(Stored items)
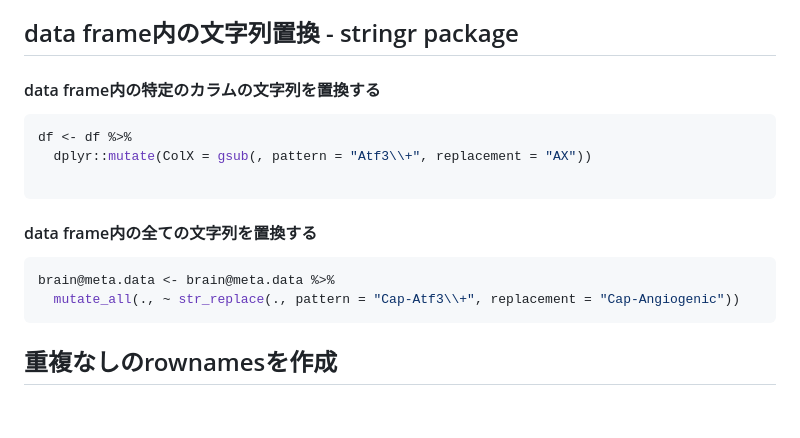
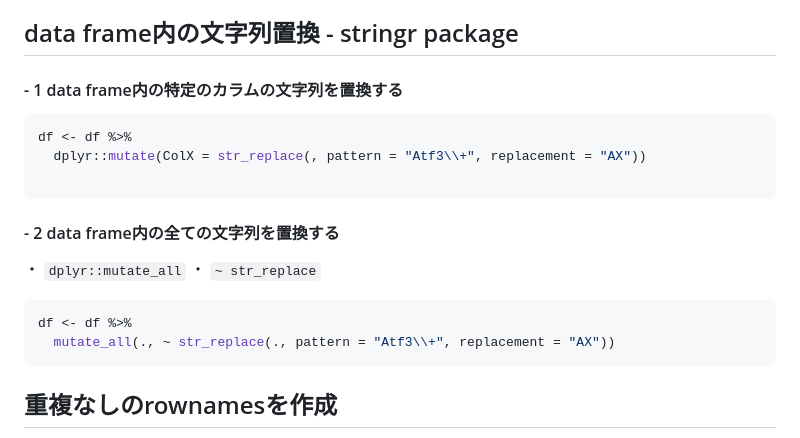
Before and after one commit to Tomohiro-gh/R-Bioinfomatics, a Markdown page: Handling_DataFrame/README.md, the part around the change. Drawn GitHub-style; blank space fills up the shorter version.

````diff
--- a/Handling_DataFrame/README.md
+++ b/Handling_DataFrame/README.md
@@ -3,16 +3,20 @@ R data frame handling (memo)
 
 ##  <span style="color: `#007AFF`"> data frame内の文字列置換 -  stringr package</span>
 
-#### data frame内の特定のカラムの文字列を置換する
+#### - 1 data frame内の特定のカラムの文字列を置換する
+
 ```r
 df <- df %>%
-  dplyr::mutate(ColX = gsub(, pattern = "Atf3\\+", replacement = "AX"))
+  dplyr::mutate(ColX = str_replace(, pattern = "Atf3\\+", replacement = "AX"))
 
 ```
-#### data frame内の全ての文字列を置換する
+
+#### - 2 data frame内の全ての文字列を置換する
+・ `dplyr::mutate_all`
+・ `~ str_replace`
 ```r
-brain@meta.data <- brain@meta.data %>%
-  mutate_all(., ~ str_replace(., pattern = "Cap-Atf3\\+", replacement = "Cap-Angiogenic"))
+df <- df %>%
+  mutate_all(., ~ str_replace(., pattern = "Atf3\\+", replacement = "AX"))
  ```
 
 
````
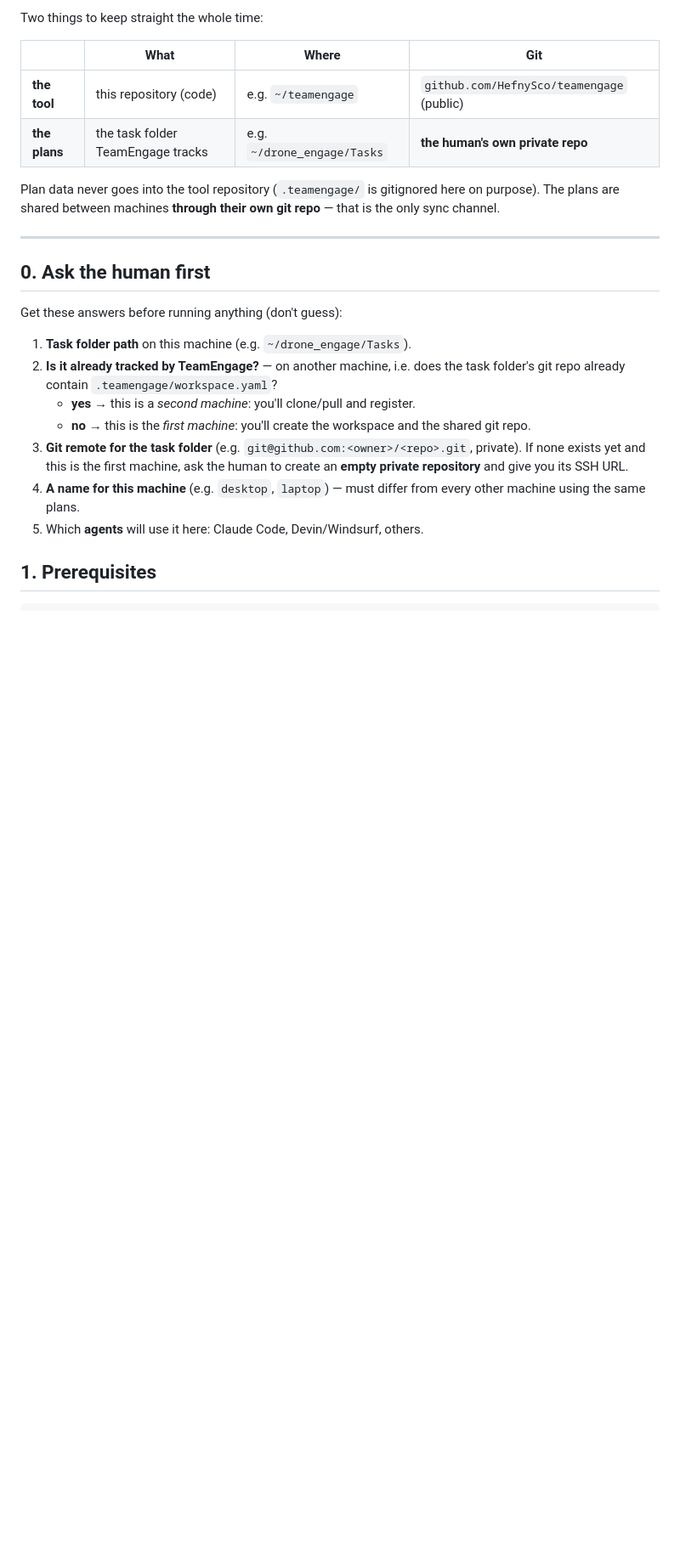
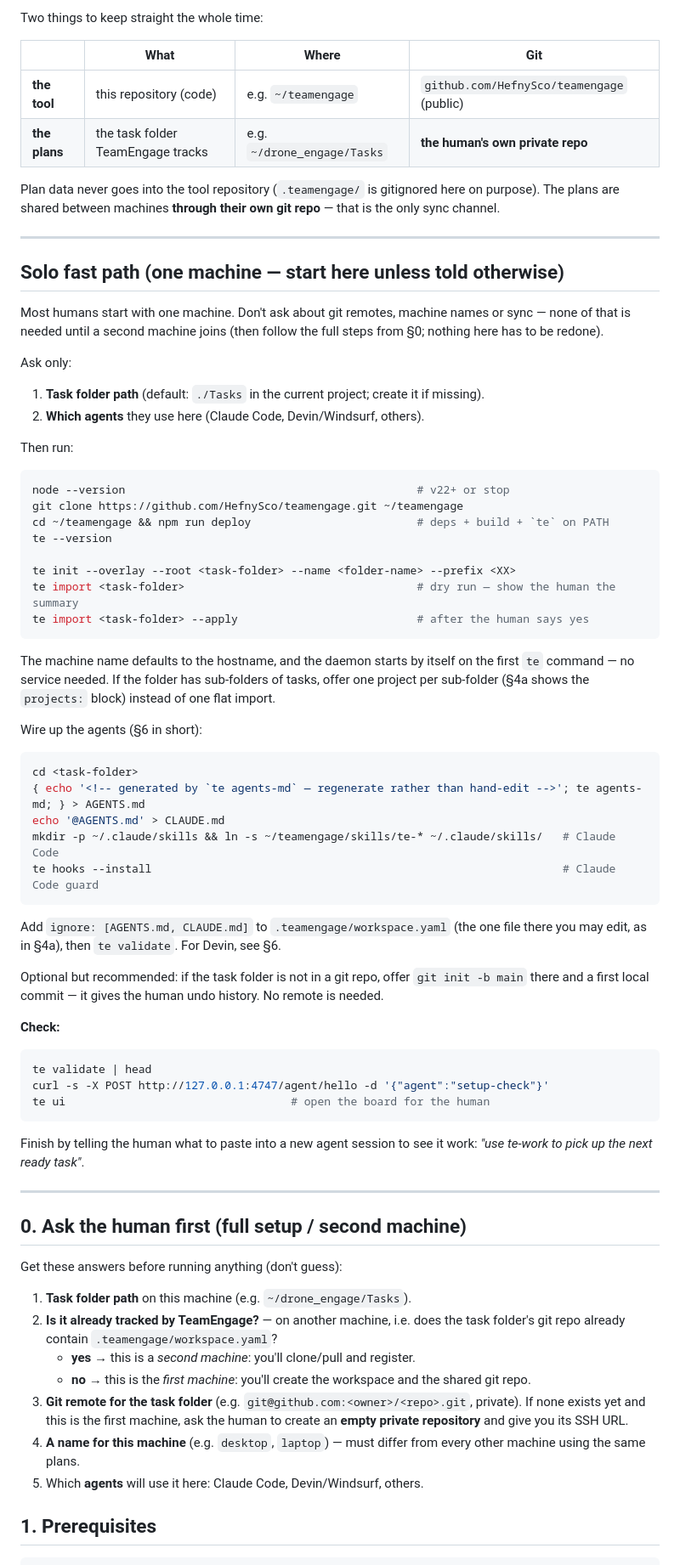
Before and after one commit to HefnySco/teamengage, a Markdown page: AGENTS.md, the part around the change. Shown at 85% size. Drawn GitHub-style; blank space fills up the shorter version.

Commit message:
docs: solo fast path — one-machine setup guide before the full multi-machine flow
AGENTS.md gains a short solo path (one machine, no remote, two questions: task folder + which agents) that runs init/import/agents-md/hooks and checks the daemon, ending with "use te-work"; the full §0 becomes "full setup / second machine"; README quick start points to it ("let your agent install it") and clarifies the remote is only needed when sharing across machines

````diff
--- a/AGENTS.md
+++ b/AGENTS.md
@@ -18,7 +18,67 @@ git repo** — that is the only sync channel.
 
 ---
 
-## 0. Ask the human first
+## Solo fast path (one machine — start here unless told otherwise)
+
+Most humans start with one machine. Don't ask about git remotes, machine
+names or sync — none of that is needed until a second machine joins (then
+follow the full steps from §0; nothing here has to be redone).
+
+Ask only:
+
+1. **Task folder path** (default: `./Tasks` in the current project; create
+   it if missing).
+2. **Which agents** they use here (Claude Code, Devin/Windsurf, others).
+
+Then run:
+
+```bash
+node --version                                            # v22+ or stop
+git clone https://github.com/HefnySco/teamengage.git ~/teamengage
+cd ~/teamengage && npm run deploy                         # deps + build + `te` on PATH
+te --version
+
+te init --overlay --root <task-folder> --name <folder-name> --prefix <XX>
+te import <task-folder>                                   # dry run — show the human the summary
+te import <task-folder> --apply                           # after the human says yes
+```
+
+The machine name defaults to the hostname, and the daemon starts by itself
+on the first `te` command — no service needed. If the folder has
+sub-folders of tasks, offer one project per sub-folder (§4a shows the
+`projects:` block) instead of one flat import.
+
+Wire up the agents (§6 in short):
+
+```bash
+cd <task-folder>
+{ echo '<!-- generated by `te agents-md` — regenerate rather than hand-edit -->'; te agents-md; } > AGENTS.md
+echo '@AGENTS.md' > CLAUDE.md
+mkdir -p ~/.claude/skills && ln -s ~/teamengage/skills/te-* ~/.claude/skills/   # Claude Code
+te hooks --install                                                              # Claude Code guard
+```
+
+Add `ignore: [AGENTS.md, CLAUDE.md]` to `.teamengage/workspace.yaml` (the
+one file there you may edit, as in §4a), then `te validate`. For Devin, see §6.
+
+Optional but recommended: if the task folder is not in a git repo, offer
+`git init -b main` there and a first local commit — it gives the human undo
+history. No remote is needed.
+
+**Check:**
+
+```bash
+te validate | head
+curl -s -X POST http://127.0.0.1:4747/agent/hello -d '{"agent":"setup-check"}'
+te ui                                  # open the board for the human
+```
+
+Finish by telling the human what to paste into a new agent session to see it
+work: *"use te-work to pick up the next ready task"*.
+
+---
+
+## 0. Ask the human first (full setup / second machine)
 
 Get these answers before running anything (don't guess):
 
````
Also changed, not shown: README.md (+15 -2 lines).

Assignment:
The expected answer is a copy of every line in the entries that holds the word "first".

Solution to this exercise:
-## 0. Ask the human first
+on the first `te` command — no service needed. If the folder has
+`git init -b main` there and a first local commit — it gives the human undo
+## 0. Ask the human first (full setup / second machine)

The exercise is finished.